Omit every picture, then give all the entries again exactly.

◆ ◆ ◆ ◆

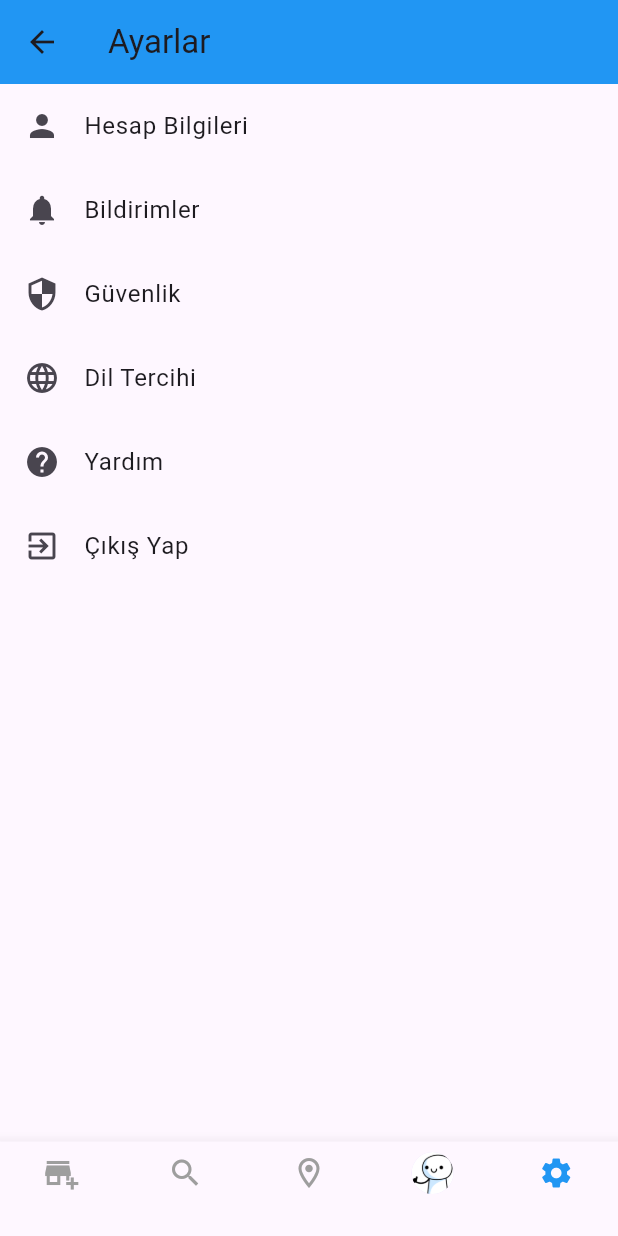
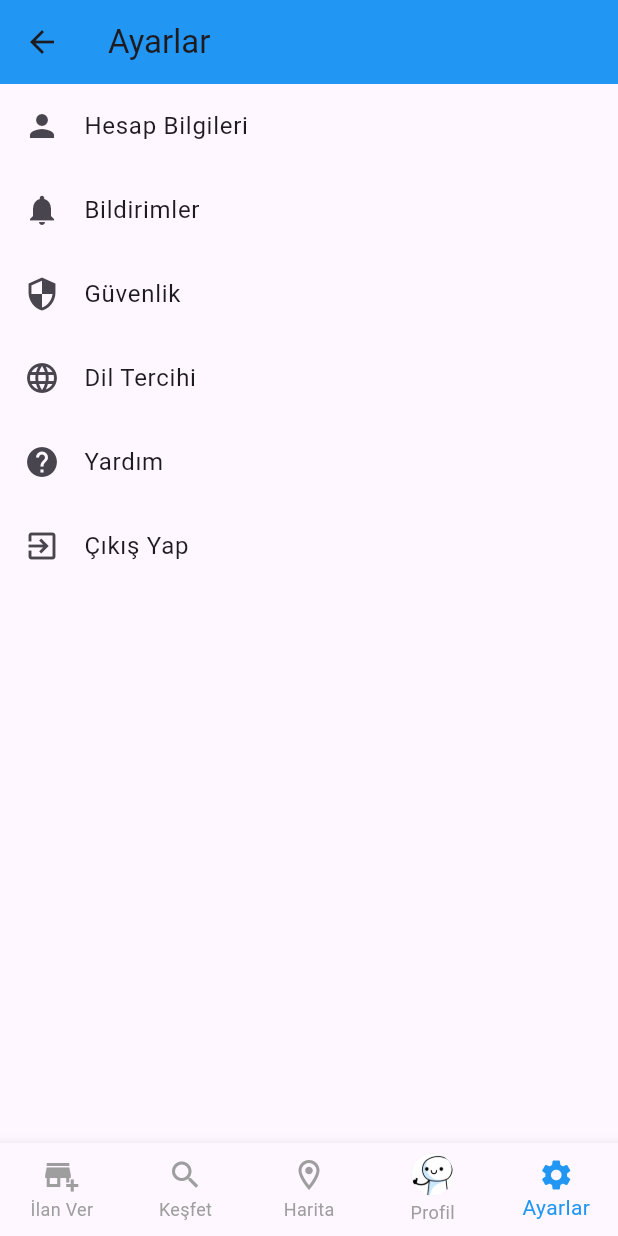
Before and after one commit to Memin-ckn/yolAl, a Flutter app: the AyarlarPage screen opened by its route, on a phone screen of 412 x 824 dp. Run offline on Flutter 3.47's test engine with Material 3 defaults, Android fonts, the light colour scheme and no system bars; our stand-ins replace cloud_firestore, firebase_auth, firebase_core, geocoding, get, google_maps_flutter; accounts and stored records are empty.

Commit message:
Navbar işi halledildi

```diff
--- a/lib/src/common_widgets/bottom_nav_bar.dart
+++ b/lib/src/common_widgets/bottom_nav_bar.dart
@@ -17,26 +17,26 @@ class CustomBottomNavBar extends StatelessWidget {
       items: <BottomNavigationBarItem>[
         BottomNavigationBarItem(
           icon: Icon(Icons.add_business),
-          label: '',
+          label: 'İlan Ver',
         ),
         BottomNavigationBarItem(
           icon: Icon(Icons.search),
-          label: '',
+          label: 'Keşfet',
         ),
         BottomNavigationBarItem(
           icon: Icon(Icons.location_on_outlined),
-          label: '',
+          label: 'Harita',
         ),
         BottomNavigationBarItem(
           icon: CircleAvatar(
             radius: 14,
             backgroundImage: AssetImage('assets/images/profile.png'),
           ),
-          label: '',
+          label: 'Profil',
         ),
         BottomNavigationBarItem(
           icon: Icon(Icons.settings),
-          label: '',
+          label: 'Ayarlar',
         ),
       ],
       currentIndex: selectedIndex,
--- a/lib/src/features/ui/screens/profile/profile_screen.dart
+++ b/lib/src/features/ui/screens/profile/profile_screen.dart
@@ -14,7 +14,7 @@ class HesabimPage extends StatefulWidget {
 
 class HesabimPageState extends State<HesabimPage> {
   final FirebaseFirestore firestore = FirebaseFirestore.instance;
-  int _selectedIndex = 3; // Profile tab index
+  final int _selectedIndex = 3; // Profile tab index
 
   void _onItemTapped(int index) {
   if (index == _selectedIndex) return;
@@ -22,6 +22,9 @@ class HesabimPageState extends State<HesabimPage> {
   switch (index) {
     case 0:
       Get.offAll(() => CategorySelectionPage());
+      break;
+    case 1:
+      Get.toNamed('/marketplace');
       break;
     case 2:
       Get.toNamed('/heatmap');
--- a/lib/src/features/ui/screens/settings/settings_menu.dart
+++ b/lib/src/features/ui/screens/settings/settings_menu.dart
@@ -6,6 +6,7 @@ import 'widgets/güvenlik.dart';
 import 'widgets/diltercihi.dart';
 import 'widgets/hesapbilgiler.dart';
 import '../../../../common_widgets/bottom_nav_bar.dart';
+import 'package:yol_al/src/features/authentication/controllers/auth_controller.dart';
 
 class AyarlarPage extends StatefulWidget {
   const AyarlarPage({super.key});
@@ -15,7 +16,8 @@ class AyarlarPage extends StatefulWidget {
 }
 
 class _AyarlarPageState extends State<AyarlarPage> {
-  int _selectedIndex = 4; // Set to 4 since this is the settings tab
+  final int _selectedIndex = 4; // Set to 4 since this is the settings tab
+  final AuthController _authController = AuthController();
 
   void _onItemTapped(int index) {
   if (index == _selectedIndex) return;
@@ -23,6 +25,9 @@ class _AyarlarPageState extends State<AyarlarPage> {
   switch (index) {
     case 0:
       Get.offAll(() => CategorySelectionPage());
+      break;
+    case 1:
+      Get.toNamed('/marketplace');
       break;
     case 2:
       Get.toNamed('/heatmap');
@@ -81,7 +86,7 @@ class _AyarlarPageState extends State<AyarlarPage> {
             leading: Icon(Icons.exit_to_app),
             title: Text('Çıkış Yap'),
             onTap: () {
-              // Çıkış yapma işlemi eklenebilir
+              _authController.signOut();
             },
           ),
         ],
```
Also changed, not shown: lib/src/features/ui/screens/job_post/category_selection_page.dart (+2 -5 lines), lib/src/features/ui/screens/job_post/marketplace_page.dart (+27 -0 lines). Lines whose indentation alone changed are shown as unchanged.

◆ ◆ ◆ ◆

* _Task output_
Before and after one commit to Memin-ckn/yolAl, a Flutter app: the AyarlarPage screen opened by its route, on a phone screen of 412 x 824 dp. Run offline on Flutter 3.47's test engine with Material 3 defaults, Android fonts, the light colour scheme and no system bars; our stand-ins replace cloud_firestore, firebase_auth, firebase_core, geocoding, get, google_maps_flutter; accounts and stored records are empty.

Commit message:
Navbar işi halledildi

```diff
--- a/lib/src/common_widgets/bottom_nav_bar.dart
+++ b/lib/src/common_widgets/bottom_nav_bar.dart
@@ -17,26 +17,26 @@ class CustomBottomNavBar extends StatelessWidget {
       items: <BottomNavigationBarItem>[
         BottomNavigationBarItem(
           icon: Icon(Icons.add_business),
-          label: '',
+          label: 'İlan Ver',
         ),
         BottomNavigationBarItem(
           icon: Icon(Icons.search),
-          label: '',
+          label: 'Keşfet',
         ),
         BottomNavigationBarItem(
           icon: Icon(Icons.location_on_outlined),
-          label: '',
+          label: 'Harita',
         ),
         BottomNavigationBarItem(
           icon: CircleAvatar(
             radius: 14,
             backgroundImage: AssetImage('assets/images/profile.png'),
           ),
-          label: '',
+          label: 'Profil',
         ),
         BottomNavigationBarItem(
           icon: Icon(Icons.settings),
-          label: '',
+          label: 'Ayarlar',
         ),
       ],
       currentIndex: selectedIndex,
--- a/lib/src/features/ui/screens/profile/profile_screen.dart
+++ b/lib/src/features/ui/screens/profile/profile_screen.dart
@@ -14,7 +14,7 @@ class HesabimPage extends StatefulWidget {
 
 class HesabimPageState extends State<HesabimPage> {
   final FirebaseFirestore firestore = FirebaseFirestore.instance;
-  int _selectedIndex = 3; // Profile tab index
+  final int _selectedIndex = 3; // Profile tab index
 
   void _onItemTapped(int index) {
   if (index == _selectedIndex) return;
@@ -22,6 +22,9 @@ class HesabimPageState extends State<HesabimPage> {
   switch (index) {
     case 0:
       Get.offAll(() => CategorySelectionPage());
+      break;
+    case 1:
+      Get.toNamed('/marketplace');
       break;
     case 2:
       Get.toNamed('/heatmap');
--- a/lib/src/features/ui/screens/settings/settings_menu.dart
+++ b/lib/src/features/ui/screens/settings/settings_menu.dart
@@ -6,6 +6,7 @@ import 'widgets/güvenlik.dart';
 import 'widgets/diltercihi.dart';
 import 'widgets/hesapbilgiler.dart';
 import '../../../../common_widgets/bottom_nav_bar.dart';
+import 'package:yol_al/src/features/authentication/controllers/auth_controller.dart';
 
 class AyarlarPage extends StatefulWidget {
   const AyarlarPage({super.key});
@@ -15,7 +16,8 @@ class AyarlarPage extends StatefulWidget {
 }
 
 class _AyarlarPageState extends State<AyarlarPage> {
-  int _selectedIndex = 4; // Set to 4 since this is the settings tab
+  final int _selectedIndex = 4; // Set to 4 since this is the settings tab
+  final AuthController _authController = AuthController();
 
   void _onItemTapped(int index) {
   if (index == _selectedIndex) return;
@@ -23,6 +25,9 @@ class _AyarlarPageState extends State<AyarlarPage> {
   switch (index) {
     case 0:
       Get.offAll(() => CategorySelectionPage());
+      break;
+    case 1:
+      Get.toNamed('/marketplace');
       break;
     case 2:
       Get.toNamed('/heatmap');
@@ -81,7 +86,7 @@ class _AyarlarPageState extends State<AyarlarPage> {
             leading: Icon(Icons.exit_to_app),
             title: Text('Çıkış Yap'),
             onTap: () {
-              // Çıkış yapma işlemi eklenebilir
+              _authController.signOut();
             },
           ),
         ],
```
Also changed, not shown: lib/src/features/ui/screens/job_post/category_selection_page.dart (+2 -5 lines), lib/src/features/ui/screens/job_post/marketplace_page.dart (+27 -0 lines). Lines whose indentation alone changed are shown as unchanged.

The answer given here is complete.